Full-range squats, as you’d expect, fire up all the global muscles that drive your body away from the ground. This highlights how full-range squats are great for working the glute max, rectus femoris and the hamstrings.
What we see with squat pulses is a more isolated activation of the quadriceps muscles closer to the knee. The activation of these muscles is key for stabilization.
We see a similar pattern when comparing the activation levels of the key muscles involved in a full-range chest press with pulses.
Again the full-range chest presses resulted in activation of the key push pattern muscle groups, the pec major and anterior deltoid. As soon as we introduced a pulse action we saw a significant increase in the activation of lat dorsi, again acting as a stabilizer.
These findings highlight how combining pulses with full-range exercises changes activation patterns and allows you to engage all the key target muscles. This is the secret to maximizing fatigue and driving muscle change.

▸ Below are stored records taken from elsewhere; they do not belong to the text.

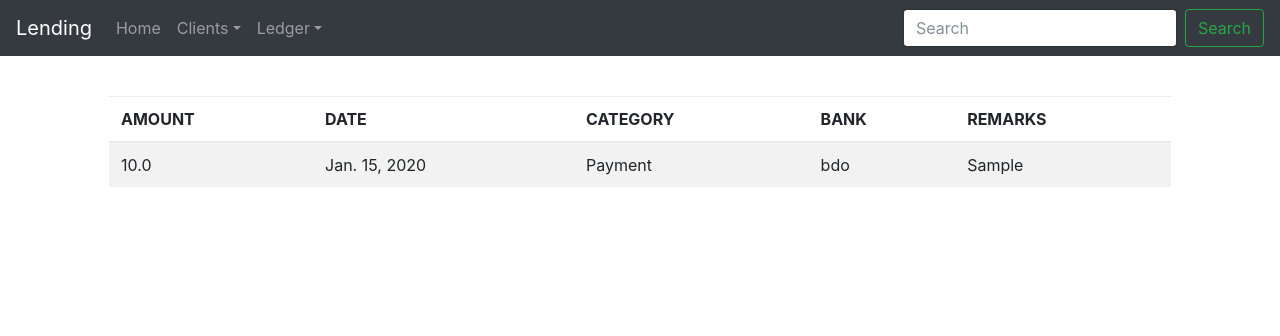
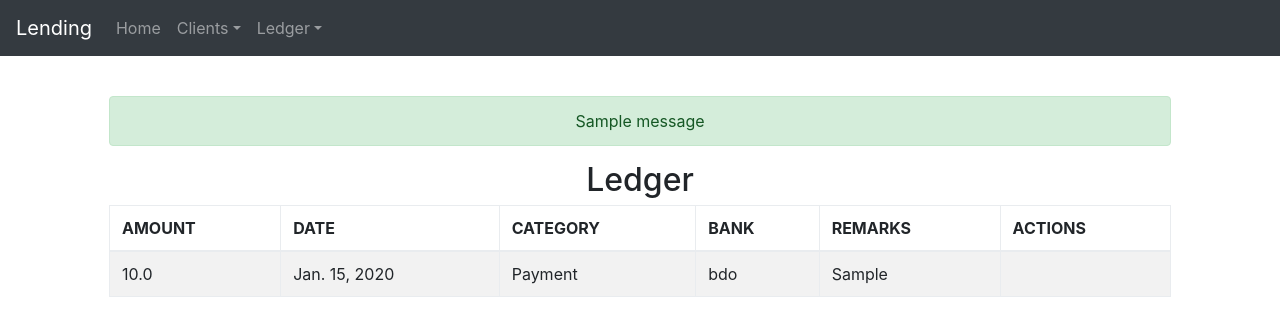
Before and after one commit to amerlitong/lendingsite, a Django app: a page that uses lendingapp/templates/lendingapp/base.html in a window 1280 px wide. Shown: the top 336 px of the page. Run offline with Django 3.2, Linux system fonts and the light colour scheme; tables that the repository leaves empty hold one stand-in row (values such as "Sample post"); one stand-in notice (Sample message) is shown; some libraries are stand-ins or nearby versions.

Commit message:
modifications

```diff
--- a/lendingapp/models.py
+++ b/lendingapp/models.py
@@ -24,7 +24,6 @@ class Client(models.Model):
 		payment = Payment.objects.filter(credit_fk__client_fk=self.id).aggregate(total=Sum(F('amount')))
 		return payment['total'] if payment['total'] is not None else 0.0
 
-
 class Credit(CommonInfo):
 	client_fk = models.ForeignKey(Client,verbose_name='Client')
 
@@ -39,14 +38,15 @@ class Credit(CommonInfo):
 		return '{}, {}'.format(self.client_fk.name, str(self.amount))
 
 	def save(self,*args, **kwargs):
+		super(Credit,self).save(*args,**kwargs)
 		ledger = Ledger()
+		ledger.credit_id = self.id
 		ledger.category = 'Credit'
 		ledger.amount = self.amount
-		ledger.interest = 0.0
+		ledger.interest = self.interest
 		ledger.remarks = self.client_fk.name
 		ledger.dt = self.dt
 		ledger.save()
-		super(Credit,self).save(*args,**kwargs)
 
 class Payment(CommonInfo):
 	credit_fk = models.ForeignKey(Credit,verbose_name='Credit')
@@ -61,14 +61,15 @@ class Payment(CommonInfo):
 		return self.amount + self.interest
 
 	def save(self,*args, **kwargs):
+		super(Payment,self).save(*args,**kwargs)
 		ledger = Ledger()
+		ledger.payment_id = self.id
 		ledger.category = 'Payment'
 		ledger.amount = self.amount + self.interest
-		ledger.interest = 0.0
+		ledger.interest = self.interest
 		ledger.remarks = self.credit_fk.client_fk.name
 		ledger.dt = self.dt
 		ledger.save()
-		super(Payment,self).save(*args,**kwargs)
 
 class Ledger(CommonInfo):
 	cats = [
@@ -81,3 +82,5 @@ class Ledger(CommonInfo):
 	]
 	category = models.CharField(max_length=10,choices=cats)
 	bank = models.CharField(max_length=10,choices=[('bdo','BDO'),('bpi','BPI')],blank=True)
+	credit_id = models.IntegerField()
+	payment_id = models.IntegerField()
--- a/lendingapp/templates/lendingapp/base.html
+++ b/lendingapp/templates/lendingapp/base.html
@@ -3,8 +3,8 @@
 <head>
 	<meta charset="UTF-8">
 	{% block title %}{% endblock %}
+  <link rel="stylesheet" type = "text/css" href="{% static 'lendingapp/css/custom.css' %}"/>
 	<link rel="stylesheet" type = "text/css" href="{% static 'lendingapp/css/bootstrap.min.css' %}"/>
-	<link rel="stylesheet" type = "text/css" href="{% static 'lendingapp/css/custom.css' %}"/>
 	<meta name="viewport" content="width=device-width, initial-scale=1.0">
 </head>
 <body>
@@ -34,15 +34,18 @@
             </div>
           </li>
         </ul>
-        <form class="form-inline my-2 my-lg-0">
-          <input class="form-control mr-sm-2" type="text" placeholder="Search" aria-label="Search">
-          <button class="btn btn-outline-success my-2 my-sm-0" type="submit">Search</button>
-        </form>
       </div>
 	</nav>
 	<div class="container">
 		<div class="starter-template">
-			{% block content %}{% endblock %}
+          {% if messages %}
+            {% for message in messages %}
+                <div class="alert alert-{{ message.tags }}" role="alert">
+                  {{ message }}
+                </div>
+              {% endfor %}
+          {% endif %}
+      	{% block content %}{% endblock %}
 		</div>
 	</div><!-- /.container -->
 	<script src="{% static 'lendingapp/js/jquery-3.2.1.slim.min.js' %}"></script>
--- a/lendingapp/templates/lendingapp/client_form.html
+++ b/lendingapp/templates/lendingapp/client_form.html
@@ -9,7 +9,6 @@
 		{% csrf_token %}
 		{%  for field in form %}
 			<div class="form-group">
-				{{ field.errors }}
 				{% input_control "text" field.html_name field.value|default:"" %}
 			</div>
 		{% endfor %}
--- a/lendingapp/templates/lendingapp/ledger.html
+++ b/lendingapp/templates/lendingapp/ledger.html
@@ -3,7 +3,8 @@
 	<title>Ledger</title>
 {% endblock %}
 {% block content %}
-	<table class="table table-responsive table-striped">
+<h2>Ledger</h2>
+	<table class="table table-responsive table-striped table-bordered">
 		<thead>
 			<tr>
 				<th>AMOUNT</th>
@@ -11,6 +12,7 @@
 				<th>CATEGORY</th>
 				<th>BANK</th>
 				<th>REMARKS</th>
+				<th>ACTIONS</th>
 			</tr>
 		</thead>
 		<tbody>
@@ -21,6 +23,12 @@
 					<td>{{ ledger.category }}</td>
 					<td>{{ ledger.bank }}</td>
 					<td>{{ ledger.remarks }}</td>
+					<td>
+						{% if not ledger.credit_id and not ledger.payment_id %}
+							<a href="{% url 'ledger_edit' ledger.id %}">Edit</a><br>
+							<a href="{% url 'ledger_del' ledger.id %}">Delete</a><br>
+						{% endif %}
+					</td>
 				</tr>
 			{% endfor %}
 		</tbody>
--- a/lendingapp/templates/lendingapp/payment.html
+++ b/lendingapp/templates/lendingapp/payment.html
@@ -11,6 +11,7 @@
 				<th>INTEREST</th>
 				<th>DATE</th>
 				<th>REMARKS</th>
+				<th>ACTIONS</th>
 			</tr>
 		</thead>
 		<tbody>
@@ -20,6 +21,10 @@
 					<td>{{ payment.interest }}</td>
 					<td>{{ payment.dt }}</td>
 					<td>{{ payment.remarks }}</td>
+					<td>
+						<a href="{% url 'payment_edit' payment.id %}">Edit</a><br>
+						<a href="{% url 'payment_del' payment.id %}">Delete</a><br>
+					</td>
 				</tr>
 			{% endfor %}
 		</tbody>
--- a/lendingapp/templates/lendingapp/payment_form.html
+++ b/lendingapp/templates/lendingapp/payment_form.html
@@ -4,7 +4,7 @@
 	<title>Add/Edit Payment</title>
 {% endblock %}
 {% block content %}
-<h2>Add/Edit Payment for {{ client.name }}</h2>
+<h2>Add/Edit Payment for {{ client.name }}({{ balance }})</h2>
 	<form action="" method="POST">
 		{% csrf_token %}
 		<div class="form-group">
--- a/lendingapp/urls.py
+++ b/lendingapp/urls.py
@@ -6,14 +6,18 @@ urlpatterns = [
 	url(r'^$', views.index, name='index'),
 	url(r'^client/add/$', views.client_add, name='client_add'),
 	url(r'^client/edit/(?P<id>[0-9]+)/$', views.client_edit, name='client_edit'),
+	url(r'^client/del/(?P<id>[0-9]+)/$', views.client_del, name='client_del'),
 	url(r'^client/$', views.client, name='client'),
 	url(r'^credit/(?P<client_id>[0-9]+)/$', views.credit, name='credit'),
 	url(r'^credit/add/(?P<client_id>[0-9]+)/$', views.credit_add, name='credit_add'),
-	url(r'^credit/edit/(?P<id>[0-9]+)/$', views.credit, name='credit_edit'),
+	url(r'^credit/edit/(?P<id>[0-9]+)/$', views.credit_edit, name='credit_edit'),
+	url(r'^credit/del/(?P<id>[0-9]+)/$', views.credit_del, name='credit_del'),
 	url(r'^payment/(?P<client_id>[0-9]+)/$', views.payment, name='payment'),
 	url(r'^payment/add/(?P<credit_id>[0-9]+)/$', views.payment_add, name='payment_add'),
-	url(r'^payment/edit/(?P<id>[0-9]+)/$', views.payment, name='payment_edit'),
+	url(r'^payment/edit/(?P<id>[0-9]+)/$', views.payment_edit, name='payment_edit'),
+	url(r'^payment/del/(?P<id>[0-9]+)/$', views.payment_del, name='payment_del'),
 	url(r'^ledger/$', views.ledger, name='ledger'),
 	url(r'^ledger/add/$', views.ledger_add, name='ledger_add'),
-	url(r'^ledger/edit/(?P<id>[0-9]+)/$', views.ledger, name='ledger_edit'),
+	url(r'^ledger/edit/(?P<id>[0-9]+)/$', views.ledger_edit, name='ledger_edit'),
+	url(r'^ledger/delete/(?P<id>[0-9]+)/$', views.ledger_del, name='ledger_del'),
 ]
--- a/lendingapp/views.py
+++ b/lendingapp/views.py
@@ -1,6 +1,8 @@
 from django.shortcuts import render
 from django.http import HttpResponseRedirect
 from django.core.urlresolvers import reverse
+from django.contrib import messages
+from django.contrib.auth.decorators import login_required
 from . import models, forms
 
 def index(request):
@@ -16,10 +18,13 @@ def client_add(request):
 		form = forms.ClientForm(request.POST)
 		if form.is_valid():
 			form.save()
+			messages.success(request,'Client added successfully!')
 			return HttpResponseRedirect(reverse('client'))
+		else:
+			messages.warning(request,'Please check for all required field!')
 	return render(request,'lendingapp/client_form.html',{'form':form})
 
-def client_edit(request, id):
+def client_edit(request,id):
 	client = models.Client.objects.get(pk=id)
 	form = forms.ClientForm(instance=client)
 	if request.method == "POST":
@@ -29,12 +34,19 @@ def client_edit(request, id):
 			return HttpResponseRedirect(reverse('client'))
 	return render(request,'lendingapp/client_form.html',{'form':form})
 
+def client_del(request,id):
+	client = models.Client.objects.get(pk=id)
+	credit = models.Credit.objects.filter(client_fk=client)
+	if credit.count() == 0:
+		client.delete()
+	return HttpResponseRedirect(reverse('client'))
+
 def credit(request,client_id):
 	credits = models.Credit.objects.filter(client_fk=client_id)
 	client = models.Client.objects.get(pk=client_id)
 	return render(request,'lendingapp/credit.html',{'credits':credits,'client':client})
 
-def credit_add(request, client_id):
+def credit_add(request,client_id):
 	form = forms.CreditForm()
 	client = models.Client.objects.get(pk=client_id)
 	if request.method == "POST":
@@ -46,15 +58,39 @@ def credit_add(request, client_id):
 			return HttpResponseRedirect(reverse('client'))
 	return render(request,'lendingapp/credit_form.html',{'form':form, 'client':client})
 
+def credit_edit(request,id):
+	credit = models.Credit.objects.get(pk=id)
+	client = credit.client_fk
+	form = forms.CreditForm(instance=credit)
+	if request.method == "POST":
+		form = forms.CreditForm(instance=credit, data=request.POST)
+		if form.is_valid():
+			f = form.save(commit=False)
+			f.client_fk = client
+			f.save()
+			return HttpResponseRedirect(reverse('credit',args=(client.id,)))
+	return render(request,'lendingapp/credit_form.html',{'form':form, 'client':client})
+
+def credit_del(request,id):
+	credit = models.Credit.objects.get(pk=id)
+	ledger = models.Ledger.objects.filter(credit_id=id)
+	payment = models.Payment.objects.filter(credit_fk=credit)
+	if payment.count() == 0:
+		credit.delete()
+		ledger.delete()
+		return HttpResponseRedirect(reverse('credit',args=(credit.client_fk.id,)))
+	return HttpResponseRedirect(reverse('credit',args=(credit.client_fk.id,)))
+
 def payment(request,client_id):
 	client = models.Client.objects.get(pk=client_id)
 	payments = models.Payment.objects.filter(credit_fk__client_fk_id=client_id)
 	return render(request,'lendingapp/payment.html',{'payments':payments,'client':client})
 
 def payment_add(request,credit_id):
-	form = forms.PaymentForm()
 	credit = models.Credit.objects.get(pk=credit_id)
+	balance = credit.amount - credit.payments()
 	client = credit.client_fk
+	form = forms.PaymentForm(initial={'interest':balance * credit.interest})
 	if request.method == "POST":
 		form = forms.PaymentForm(request.POST)
 		if form.is_valid():
@@ -62,7 +98,15 @@ def payment_add(request,credit_id):
 			f.credit_fk = credit
 			f.save()
 			return HttpResponseRedirect(reverse('client'))
-	return render(request, 'lendingapp/payment_form.html',{'form':form,'client':client})
+	return render(request, 'lendingapp/payment_form.html',{'form':form,'client':client,'balance':balance})
+
+def payment_edit(request,id):
+	pass
+
+def payment_del(request,id):
+	payment = models.Payment.objects.get(pk=id).delete()
+	models.Ledger.objects.filter(payment_id=id).delete()
+	return HttpResponseRedirect(reverse('payment',args=(payment.credit_fk.client_fk.id)))
 
 def ledger(request):
 	ledgers = models.Ledger.objects.all()
@@ -76,3 +120,9 @@ def ledger_add(request):
 			form.save()
 			return HttpResponseRedirect(reverse('ledger'))
 	return render(request, 'lendingapp/ledger_form.html',{'form':form})
+
+def ledger_edit(request,id):
+	pass
+
+def ledger_del(request,id):
+	pass
```
Also changed, not shown: lendingapp/templates/lendingapp/client.html (+8 -1 lines), lendingapp/templates/lendingapp/credit.html (+7 -1 lines), lendingapp/migrations/0005_auto_20171011_0810.py (added).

If you’re body pump regular you’ve probably very familiar with both the terms “pulses” and “bottom halves”. Both movements are designed to help maximizing fatigue by manipulating range of movement, yet there are slight differences. Pulses are much smaller in amplitude and involve moving just a few inches above and below the point of maximum tension (e.g. bottom of a squat or mid point of a bicep curl). Bottom halves work a larger range from halfway up to the bottom of the movement.